Kate and Neesha and the 'Rights R Us' Club

Enjoying the rain - Yes, it's rainy season

What?
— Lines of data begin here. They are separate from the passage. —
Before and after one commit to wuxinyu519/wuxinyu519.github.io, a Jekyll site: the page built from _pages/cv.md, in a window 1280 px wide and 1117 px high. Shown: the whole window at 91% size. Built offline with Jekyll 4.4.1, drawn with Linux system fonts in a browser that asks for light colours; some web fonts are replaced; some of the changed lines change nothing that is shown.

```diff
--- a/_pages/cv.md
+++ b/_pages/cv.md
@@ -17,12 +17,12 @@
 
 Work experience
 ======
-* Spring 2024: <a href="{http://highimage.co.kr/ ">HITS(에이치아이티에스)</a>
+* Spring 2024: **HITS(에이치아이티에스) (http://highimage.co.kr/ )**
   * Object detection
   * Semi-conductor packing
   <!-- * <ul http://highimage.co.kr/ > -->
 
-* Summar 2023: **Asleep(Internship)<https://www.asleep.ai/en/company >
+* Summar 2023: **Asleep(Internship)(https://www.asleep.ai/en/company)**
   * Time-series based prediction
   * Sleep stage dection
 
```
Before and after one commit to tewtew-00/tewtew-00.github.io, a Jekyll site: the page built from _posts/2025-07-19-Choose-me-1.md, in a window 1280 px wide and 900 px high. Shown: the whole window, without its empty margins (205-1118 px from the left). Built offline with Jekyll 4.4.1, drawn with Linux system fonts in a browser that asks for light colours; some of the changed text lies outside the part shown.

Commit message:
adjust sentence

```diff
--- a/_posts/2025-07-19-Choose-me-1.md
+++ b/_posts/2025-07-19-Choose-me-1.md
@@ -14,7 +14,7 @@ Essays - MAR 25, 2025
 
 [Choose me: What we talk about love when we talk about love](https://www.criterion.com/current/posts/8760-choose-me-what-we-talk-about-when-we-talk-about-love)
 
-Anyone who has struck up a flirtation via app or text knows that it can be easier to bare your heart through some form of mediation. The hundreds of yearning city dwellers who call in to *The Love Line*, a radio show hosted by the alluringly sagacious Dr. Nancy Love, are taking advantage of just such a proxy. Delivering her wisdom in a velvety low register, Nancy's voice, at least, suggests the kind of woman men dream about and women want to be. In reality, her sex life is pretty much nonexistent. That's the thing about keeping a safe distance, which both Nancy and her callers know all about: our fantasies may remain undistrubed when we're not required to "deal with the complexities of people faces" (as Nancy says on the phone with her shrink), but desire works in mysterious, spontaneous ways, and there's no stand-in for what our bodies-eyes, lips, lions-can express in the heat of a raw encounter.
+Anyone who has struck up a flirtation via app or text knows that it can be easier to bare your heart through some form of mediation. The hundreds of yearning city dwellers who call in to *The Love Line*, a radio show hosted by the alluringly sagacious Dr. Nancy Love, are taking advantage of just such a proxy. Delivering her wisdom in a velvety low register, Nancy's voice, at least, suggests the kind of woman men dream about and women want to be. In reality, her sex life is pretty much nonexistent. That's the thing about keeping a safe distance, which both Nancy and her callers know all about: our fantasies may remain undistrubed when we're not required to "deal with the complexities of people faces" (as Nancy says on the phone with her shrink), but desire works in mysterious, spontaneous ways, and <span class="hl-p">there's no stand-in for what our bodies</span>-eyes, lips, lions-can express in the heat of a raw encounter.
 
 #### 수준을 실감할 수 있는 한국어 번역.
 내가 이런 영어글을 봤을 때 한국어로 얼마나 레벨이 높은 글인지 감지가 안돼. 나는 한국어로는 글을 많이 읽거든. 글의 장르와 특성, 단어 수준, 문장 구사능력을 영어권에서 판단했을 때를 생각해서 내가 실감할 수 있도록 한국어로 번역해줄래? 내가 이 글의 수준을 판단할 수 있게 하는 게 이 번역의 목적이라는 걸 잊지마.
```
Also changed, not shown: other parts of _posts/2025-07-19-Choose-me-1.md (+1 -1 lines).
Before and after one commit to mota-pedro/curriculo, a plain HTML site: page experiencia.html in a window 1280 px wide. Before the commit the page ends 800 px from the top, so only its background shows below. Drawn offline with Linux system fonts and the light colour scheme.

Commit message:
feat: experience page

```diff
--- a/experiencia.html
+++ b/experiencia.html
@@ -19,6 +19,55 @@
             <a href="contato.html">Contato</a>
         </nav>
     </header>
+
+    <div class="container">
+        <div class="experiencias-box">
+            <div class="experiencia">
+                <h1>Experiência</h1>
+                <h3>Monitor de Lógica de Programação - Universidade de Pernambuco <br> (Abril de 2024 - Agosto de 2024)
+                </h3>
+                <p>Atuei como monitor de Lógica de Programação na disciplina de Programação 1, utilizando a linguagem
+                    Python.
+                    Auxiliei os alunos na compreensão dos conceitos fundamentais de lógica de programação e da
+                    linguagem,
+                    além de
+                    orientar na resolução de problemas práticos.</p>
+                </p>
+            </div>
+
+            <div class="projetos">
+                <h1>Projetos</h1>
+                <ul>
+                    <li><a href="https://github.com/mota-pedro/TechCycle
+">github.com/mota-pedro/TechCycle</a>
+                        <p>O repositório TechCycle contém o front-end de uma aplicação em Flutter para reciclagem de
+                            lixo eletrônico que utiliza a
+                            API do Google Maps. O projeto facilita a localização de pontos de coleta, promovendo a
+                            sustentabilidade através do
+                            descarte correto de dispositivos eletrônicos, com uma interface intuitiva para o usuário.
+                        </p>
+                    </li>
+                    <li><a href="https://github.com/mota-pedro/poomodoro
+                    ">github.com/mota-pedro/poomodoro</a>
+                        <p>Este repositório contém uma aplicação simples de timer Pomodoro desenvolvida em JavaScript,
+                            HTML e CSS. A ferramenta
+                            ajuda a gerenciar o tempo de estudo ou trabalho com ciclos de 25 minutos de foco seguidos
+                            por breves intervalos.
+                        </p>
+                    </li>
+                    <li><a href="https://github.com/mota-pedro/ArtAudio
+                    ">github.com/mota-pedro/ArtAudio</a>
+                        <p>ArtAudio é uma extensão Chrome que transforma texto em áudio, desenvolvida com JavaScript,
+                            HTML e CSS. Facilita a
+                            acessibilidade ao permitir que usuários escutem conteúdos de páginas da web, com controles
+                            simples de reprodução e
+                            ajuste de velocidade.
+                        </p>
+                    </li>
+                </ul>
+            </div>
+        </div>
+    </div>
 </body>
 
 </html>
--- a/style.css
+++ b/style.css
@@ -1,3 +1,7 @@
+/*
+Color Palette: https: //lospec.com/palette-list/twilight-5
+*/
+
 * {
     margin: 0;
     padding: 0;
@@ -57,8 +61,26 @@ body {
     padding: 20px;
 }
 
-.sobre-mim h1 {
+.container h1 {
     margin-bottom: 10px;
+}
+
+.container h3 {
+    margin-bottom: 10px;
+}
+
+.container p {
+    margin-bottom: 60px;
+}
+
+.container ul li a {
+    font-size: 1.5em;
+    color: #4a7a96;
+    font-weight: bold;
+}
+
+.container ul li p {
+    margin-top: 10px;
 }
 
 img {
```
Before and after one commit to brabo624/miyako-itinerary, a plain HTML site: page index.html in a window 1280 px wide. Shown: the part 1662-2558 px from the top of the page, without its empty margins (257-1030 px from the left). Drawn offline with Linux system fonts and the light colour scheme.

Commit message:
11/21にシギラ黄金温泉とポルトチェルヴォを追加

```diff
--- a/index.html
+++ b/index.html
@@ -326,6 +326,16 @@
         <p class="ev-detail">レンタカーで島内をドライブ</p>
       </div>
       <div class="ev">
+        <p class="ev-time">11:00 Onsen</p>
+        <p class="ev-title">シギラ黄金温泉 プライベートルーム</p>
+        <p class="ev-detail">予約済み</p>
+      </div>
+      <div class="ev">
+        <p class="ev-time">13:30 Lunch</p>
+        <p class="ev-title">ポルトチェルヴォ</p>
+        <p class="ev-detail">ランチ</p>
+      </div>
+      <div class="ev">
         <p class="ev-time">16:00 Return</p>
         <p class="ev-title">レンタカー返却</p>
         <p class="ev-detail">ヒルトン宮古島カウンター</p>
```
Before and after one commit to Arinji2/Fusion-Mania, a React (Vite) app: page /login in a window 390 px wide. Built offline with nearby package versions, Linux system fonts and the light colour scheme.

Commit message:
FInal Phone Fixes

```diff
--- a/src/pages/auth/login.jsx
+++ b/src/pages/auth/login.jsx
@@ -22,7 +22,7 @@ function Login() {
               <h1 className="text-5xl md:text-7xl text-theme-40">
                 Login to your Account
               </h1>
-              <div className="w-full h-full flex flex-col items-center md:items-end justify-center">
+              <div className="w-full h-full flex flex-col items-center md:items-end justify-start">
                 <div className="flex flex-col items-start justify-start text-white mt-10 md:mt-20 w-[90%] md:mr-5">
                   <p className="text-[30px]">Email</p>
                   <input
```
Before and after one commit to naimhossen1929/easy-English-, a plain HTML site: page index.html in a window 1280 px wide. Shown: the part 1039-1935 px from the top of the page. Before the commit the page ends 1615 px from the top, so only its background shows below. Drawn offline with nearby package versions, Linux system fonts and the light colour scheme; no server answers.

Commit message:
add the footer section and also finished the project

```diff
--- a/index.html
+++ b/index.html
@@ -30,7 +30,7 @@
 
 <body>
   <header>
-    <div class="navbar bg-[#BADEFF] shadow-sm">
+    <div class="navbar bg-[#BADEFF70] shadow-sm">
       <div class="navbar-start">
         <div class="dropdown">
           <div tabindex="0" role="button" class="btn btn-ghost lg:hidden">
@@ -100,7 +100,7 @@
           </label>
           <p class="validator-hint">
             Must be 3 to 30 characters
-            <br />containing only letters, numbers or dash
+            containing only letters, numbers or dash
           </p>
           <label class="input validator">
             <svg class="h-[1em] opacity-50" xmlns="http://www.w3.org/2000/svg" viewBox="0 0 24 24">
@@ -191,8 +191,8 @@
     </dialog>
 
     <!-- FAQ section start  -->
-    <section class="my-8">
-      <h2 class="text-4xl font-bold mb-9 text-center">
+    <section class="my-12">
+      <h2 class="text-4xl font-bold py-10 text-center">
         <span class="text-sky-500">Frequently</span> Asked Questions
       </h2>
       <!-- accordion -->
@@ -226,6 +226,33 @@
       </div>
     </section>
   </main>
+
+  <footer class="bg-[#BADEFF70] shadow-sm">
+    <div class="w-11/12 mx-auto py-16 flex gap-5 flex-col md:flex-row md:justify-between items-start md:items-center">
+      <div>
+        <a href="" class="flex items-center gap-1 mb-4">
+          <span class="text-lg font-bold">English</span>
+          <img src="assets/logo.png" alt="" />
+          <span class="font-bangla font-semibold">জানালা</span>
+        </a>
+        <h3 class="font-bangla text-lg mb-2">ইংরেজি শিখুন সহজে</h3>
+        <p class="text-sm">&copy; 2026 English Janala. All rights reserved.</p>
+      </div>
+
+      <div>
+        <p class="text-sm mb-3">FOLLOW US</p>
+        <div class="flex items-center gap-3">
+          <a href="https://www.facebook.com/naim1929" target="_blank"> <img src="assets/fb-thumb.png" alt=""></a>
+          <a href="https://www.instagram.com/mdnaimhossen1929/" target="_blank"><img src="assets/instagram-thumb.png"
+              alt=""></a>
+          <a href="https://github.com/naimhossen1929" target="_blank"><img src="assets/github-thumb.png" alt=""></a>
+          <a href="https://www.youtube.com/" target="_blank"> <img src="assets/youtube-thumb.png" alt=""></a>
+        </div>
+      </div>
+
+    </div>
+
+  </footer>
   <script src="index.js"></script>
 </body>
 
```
Chocolate? ooooh!

Who needs a washing machine anyway?

D*** mosquitoes!
Kate and Neesha, fresh out of teacher training college in Lincoln, arrived in Sierra Leone three weeks ago and have been having fun, despite some of the culture shocks they also experienced!
They have done some great work especially with the early years classes, working with Cobra and his team.
From our point of view, it is always good to have our work validated by people who know what they are talking about.  This is what they have to say about the 'Rights R Us' club.

Reflecting on our time in Maronka, EducAid, we have found the schools’ strengths lie in their ethos for teaching children about their rights and responsibilities.  This stems from cobra and his team’s passion for supporting children to think independently and recognise the role they have in their futures and that of Sierra Leone. 
This is developed in a number of ways, ranging from discussions in assemblies, work in class, extra curricular activities such as drama and Cobra’s group Rights R Us.  This group in particular stands out as they produce plays with poignant messages that highlight significant topics in their community and raise adult issues like child trafficking, slavery and FGM.  Watching the children’s performances demonstrated to us, how mature the children’s understanding is on such sensitive topics. 
Relating the productions to educational practice in the UK and other areas the subjects discussed may seem emotionally challenging for such a young age group however, the issues raised are an important part of Sierra Leone’s life, therefore drama provides an effective means for discussion provoking thoughts leading to awareness of their own rights and responsibilities.
Subsequently, the drama is effective, inspirational practice which we intend to continue in our own classrooms so that our children in the UK can develop and understand their roles in the classroom and the wider world to the same level.
Keep up the great work.
All the best Kate and Neesha

If you are interested in knowing more about EducAid's work with vulnerable young Sierra Leoneans, please go to and

1 comment:

  1. The work that Educaid is doing is of such great value. Teaching our children to recognise their right to express their voice against conditioning that no longer serves a purpose to humanity is fundamental to bringing about positive change. A voice is powerful, no matter how small when it is used to promote good. Thank you for this inspirational blog.